== What is required ==
Show only those lines of the entries where the string "command" is found.

== Extracted records ==
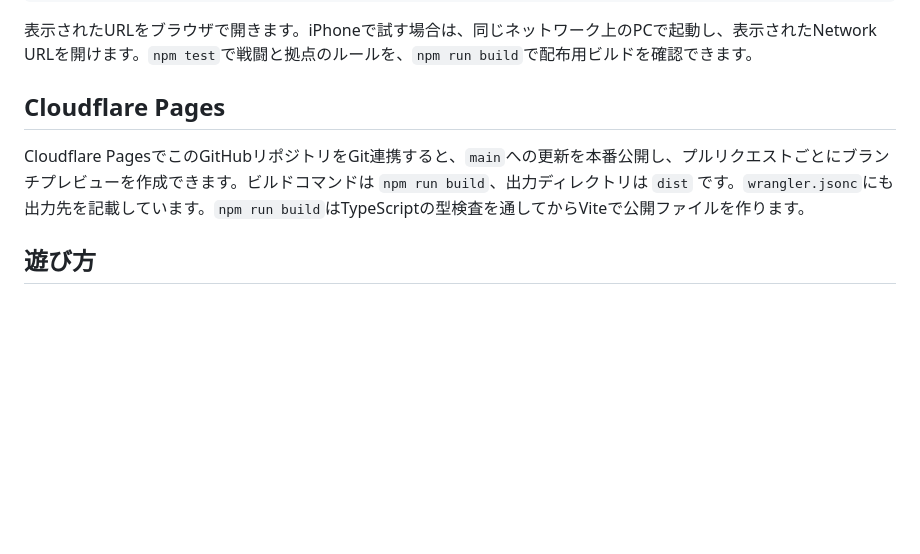
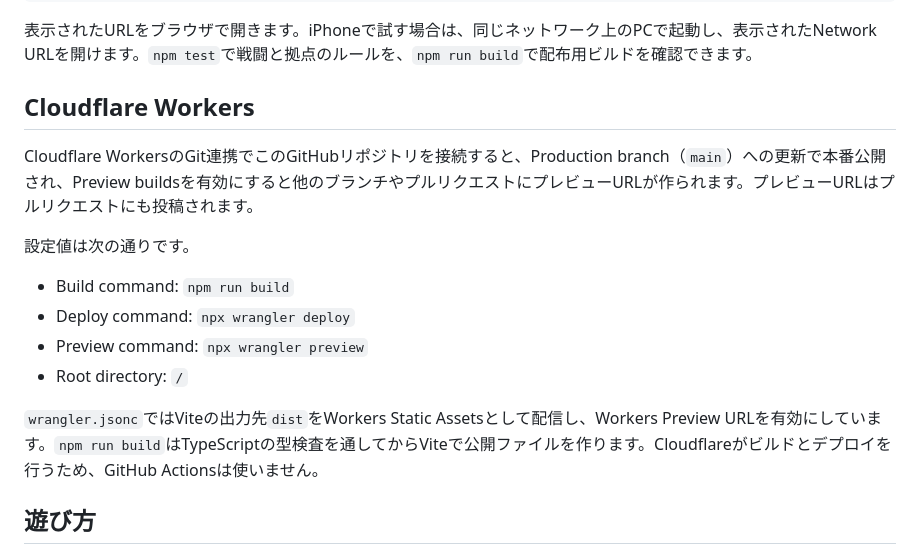
Before and after one commit to KKawamura1/continuous-expedition-autobattle, a Markdown page: README.md, the part around the change. GitHub-like rendering; blank space fills up the shorter version.

Commit message:
Document Cloudflare Workers deployment

```diff
--- a/README.md
+++ b/README.md
@@ -13,9 +13,18 @@ npm run dev
 
 表示されたURLをブラウザで開きます。iPhoneで試す場合は、同じネットワーク上のPCで起動し、表示されたNetwork URLを開けます。`npm test`で戦闘と拠点のルールを、`npm run build`で配布用ビルドを確認できます。
 
-## Cloudflare Pages
+## Cloudflare Workers
 
-Cloudflare PagesでこのGitHubリポジトリをGit連携すると、`main`への更新を本番公開し、プルリクエストごとにブランチプレビューを作成できます。ビルドコマンドは `npm run build`、出力ディレクトリは `dist` です。`wrangler.jsonc`にも出力先を記載しています。`npm run build`はTypeScriptの型検査を通してからViteで公開ファイルを作ります。
+Cloudflare WorkersのGit連携でこのGitHubリポジトリを接続すると、Production branch（`main`）への更新で本番公開され、Preview buildsを有効にすると他のブランチやプルリクエストにプレビューURLが作られます。プレビューURLはプルリクエストにも投稿されます。
+
+設定値は次の通りです。
+
+- Build command: `npm run build`
+- Deploy command: `npx wrangler deploy`
+- Preview command: `npx wrangler preview`
+- Root directory: `/`
+
+`wrangler.jsonc`ではViteの出力先`dist`をWorkers Static Assetsとして配信し、Workers Preview URLを有効にしています。`npm run build`はTypeScriptの型検査を通してからViteで公開ファイルを作ります。Cloudflareがビルドとデプロイを行うため、GitHub Actionsは使いません。
 
 ## 遊び方
 
```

== Solution ==
+- Build command: `npm run build`
+- Deploy command: `npx wrangler deploy`
+- Preview command: `npx wrangler preview`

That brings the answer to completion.